24 February 2010
New Print About Harvard Indian School
Portion of a drawing on the block, ready to carve
Almost exactly one year ago, on a trip to Boston for Valentine's Day weekend, Lynn and I wandered into the Harvard museums and found a small exhibit about an excavation that had been done in Harvard Yard in 2007 in search of the old "Indian College." Founded in 1636, just 16 years after the arrival of the Pilgrims at Plymouth, Harvard was formally chartered for "the education of the English and Indian youths of this country." The first brick building on the campus was the Indian College, built in 1655. The Indian College was funded by an English charitable foundation, the Society for the Propagation of the Gospel in New England, and it eventually housed the college printing press, which produced John Eliot's Indian Bible.
Because we know how it all turned out for the Indians, it's easy to be cynical about the motivations of the founders of Harvard College in educating Indians. Yet, as in much of American history, there's an idealistic and utopian quality to the mid-17th century Puritan vision of how relations might be between whites and Indians. Harvard's first President Henry Dunster is quoted as saying he desired “to make Harvard the Indian Oxford as well as the New-English Cambridge.” The vision put forth was one in which Indians and English were bound together in scholarship, with Indians not just learning English and the ways of Christianity, but teaching their language and ways to to the white students as well.
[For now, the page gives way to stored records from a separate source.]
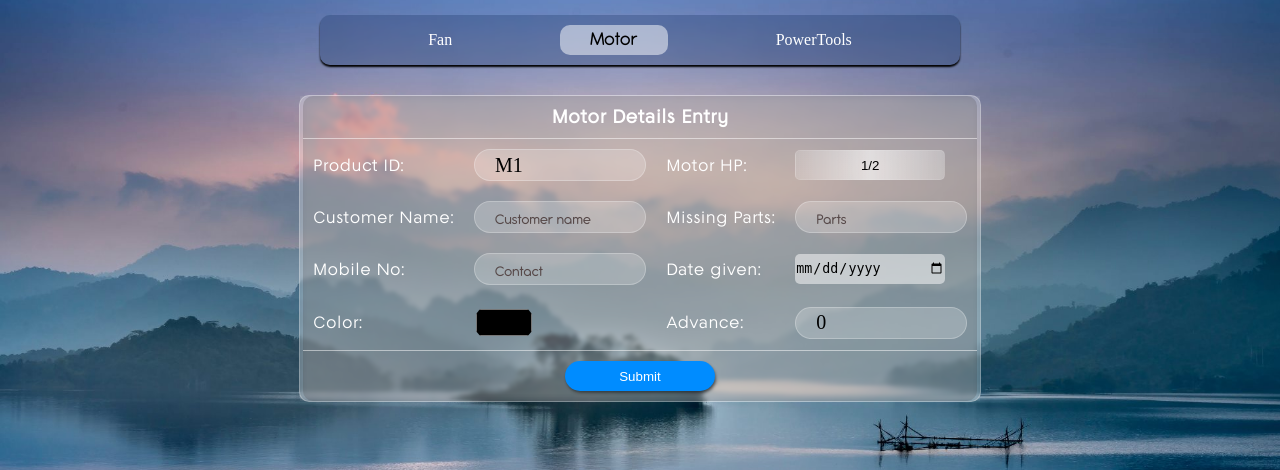
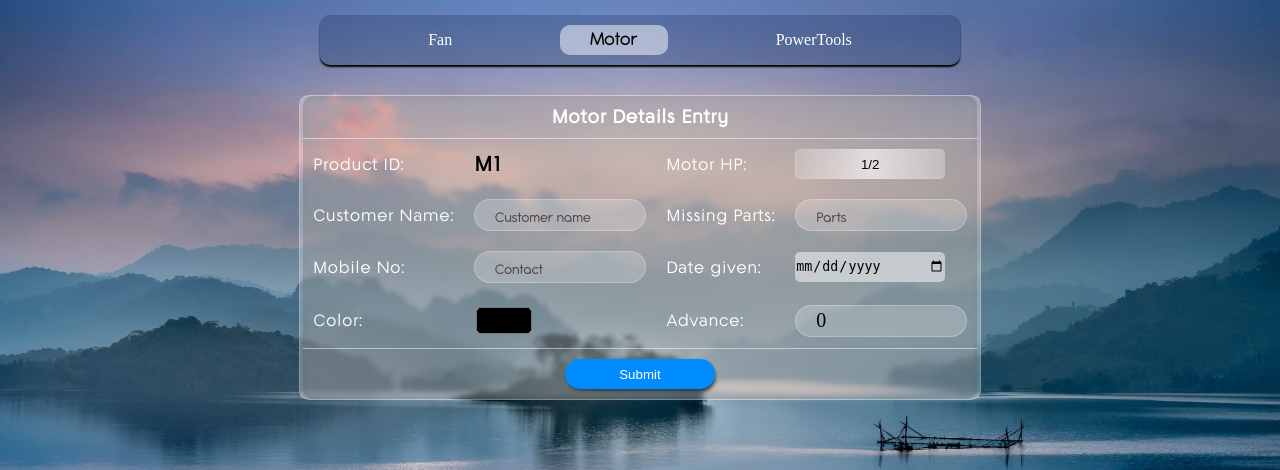
Before and after one commit to Justin-Ebenazar/jacob_Enterprise_freelancing, a Flask app: page /service in a window 1280 px wide. Shown: the part 105-575 px from the top of the page. Run offline with Flask 3, Linux system fonts and the light colour scheme; data that the repository does not hold is empty.

Commit message:
service page product id fixed

```diff
--- a/Manicks/templates/service.html
+++ b/Manicks/templates/service.html
@@ -47,7 +47,7 @@
                             </tr>
                             <tr>
                                 <td>Product ID:</td>
-                                <td><h1 class="id">{{'F'+info}}</h1></td>
+                                <td><h1 class="id" style="font-size: 20px;">{{'F'+info}}</h1></td>
                                 <td>Fan type:</td>
                                 <td>
                                     <select name="FANTYPE" class="dropbtn">
@@ -93,7 +93,7 @@
                             </tr>
                             <tr>
                                 <td>Product ID:</td>
-                                <td><input type="text" placeholder="Enter ID" name="ID" value={{'M'+info}}></td>
+                                <td><h1 class="id" style="font-size: 20px;">{{'M'+info}}</h1></td>
                                 <td>Motor HP:</td>
                                 <td>
                                     <select name="HP" id="">
@@ -141,7 +141,7 @@
                             </tr>
                             <tr>
                                 <td>Product ID:</td>
-                                <td><input type="text" placeholder="null" name="ID" value={{'P'+info}}></td>
+                                <td><h1 class="id" style="font-size: 20px;">{{'P'+info}}</h1></td>
                                 <td>Company:</td>
                                 <td>
                                     <select name="COMPANY">
```
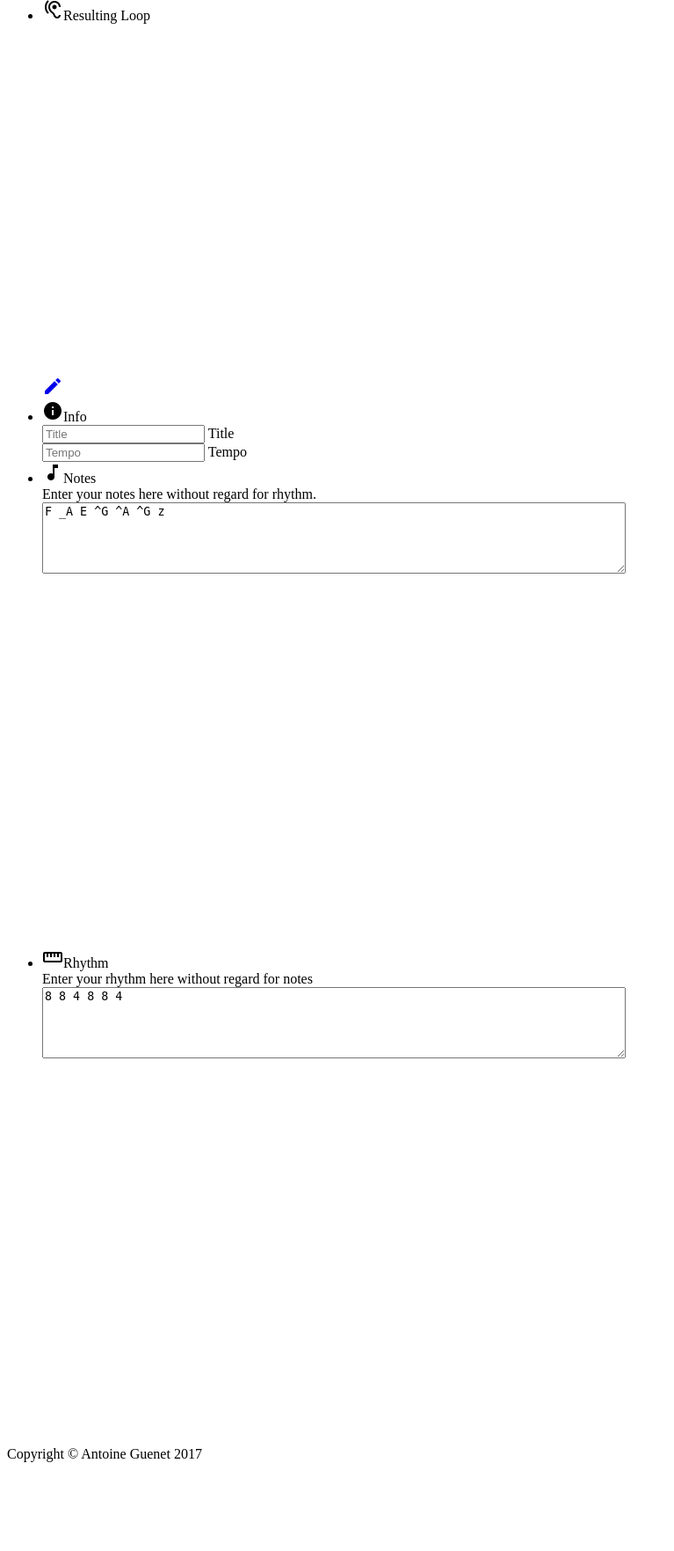
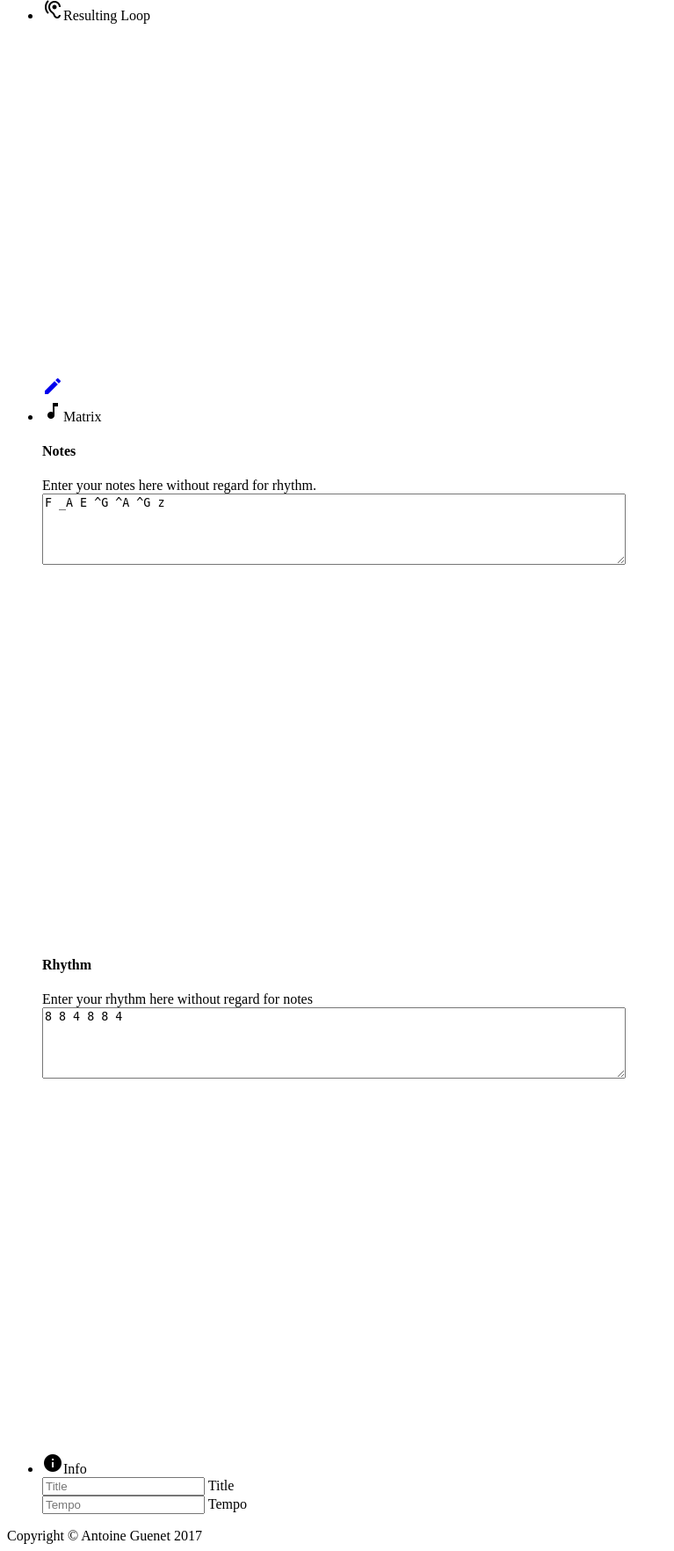
Before and after one commit to Zynton/xpmaker, a Flask app: template templates/index.html in a window 1280 px wide. Shown: the part 81-1844 px from the top of the page at 88% size, without its empty margins (0-767 px from the left). Before the commit the page ends 1743 px from the top, so only its background shows below. Run offline with Flask 2, Linux system fonts and the light colour scheme; the template is opened without the code that fills it, so the values that code supplies are empty; some libraries are stand-ins or nearby versions.

Commit message:
Move notes and matrix to grid in one common collapsible.

```diff
--- a/templates/index.html
+++ b/templates/index.html
@@ -22,7 +22,7 @@
 
   			<ul class="collapsible" data-collapsible="expandable">
   				<li>
-  					<div class="collapsible-header active"><i class="material-icons">hearing</i>Resulting Loop</div>
+  					<div class="collapsible-header"><i class="material-icons">hearing</i>Resulting Loop</div>
 				    <div class="collapsible-body center-align">
 				  		<div id="xp_canvas" class="center-align" style="width: 100%; overflow: hidden; height: 400px;"></div>
 				  		<div id="xp_midi"></div>
@@ -34,22 +34,11 @@
 				    </div>
   				</li>
   				<li>
-  					<div class="collapsible-header"><i class="material-icons">info</i>Info</div>
+  					<div class="collapsible-header"><i class="material-icons">music_note</i>Matrix</div>
   					<div class="collapsible-body">
-  						<div class="input-field col m6">
-				        	<input placeholder="Title" type="text" name="title" id="title_input" oninput="updateXP()">
-				        	<label for="title_input">Title</label>
-				        </div>
-
-			  			<div class="input-field col m6">
-			  				<input placeholder="Tempo" type="number" name="bpm" id="bpm_input" oninput="updateXP()">
-			  				<label for="bpm_input">Tempo</label>
-			  			</div>
-  					</div>
-  				</li>
-  				<li>
-  					<div class="collapsible-header"><i class="material-icons">music_note</i>Notes</div>
-  					<div class="collapsible-body">
+  						<div class="row">
+  							<div class="col m6">
+  								<h4>Notes</h4>
 		  						<form method="post" id="inputs">
 									<div>Enter your notes here without regard for rhythm.</div>
 									<script type="text/javascript">
@@ -83,10 +72,8 @@
 									<div id="notes_canvas" style="width: 100px; overflow: hidden; height: 420.348px;"></div>
 								</form>
 							</div>
-  				</li>
-  				<li>
-  					<div class="collapsible-header"><i class="material-icons">straighten</i>Rhythm</div>
-  					<div class="collapsible-body">
+							<div class="col m6">
+								<h4>Rhythm</h4>
 								<form method="post" id="inputs">
 					  			<div>Enter your rhythm here without regard for notes</div>
 					  			<div class="input-field">
@@ -97,6 +84,22 @@
 								<div class="img-responsive" id="rhythm_canvas" style="width: 100px; overflow: hidden; height: 420.348px;"></div>
 							  	</form>
 							</div>
+						</div>
+  					</div>
+  				</li>
+  				<li>
+  					<div class="collapsible-header"><i class="material-icons">info</i>Info</div>
+  					<div class="collapsible-body">
+  						<div class="input-field col m6">
+				        	<input placeholder="Title" type="text" name="title" id="title_input" oninput="updateXP()">
+				        	<label for="title_input">Title</label>
+				        </div>
+
+			  			<div class="input-field col m6">
+			  				<input placeholder="Tempo" type="number" name="bpm" id="bpm_input" oninput="updateXP()">
+			  				<label for="bpm_input">Tempo</label>
+			  			</div>
+  					</div>
   				</li>
   			</ul>
 		 </main>
```
Lines whose indentation alone changed are shown as unchanged.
Although I've been a little under the weather this week, I've been quietly starting work on a new print about the first native Americans to attend Harvard.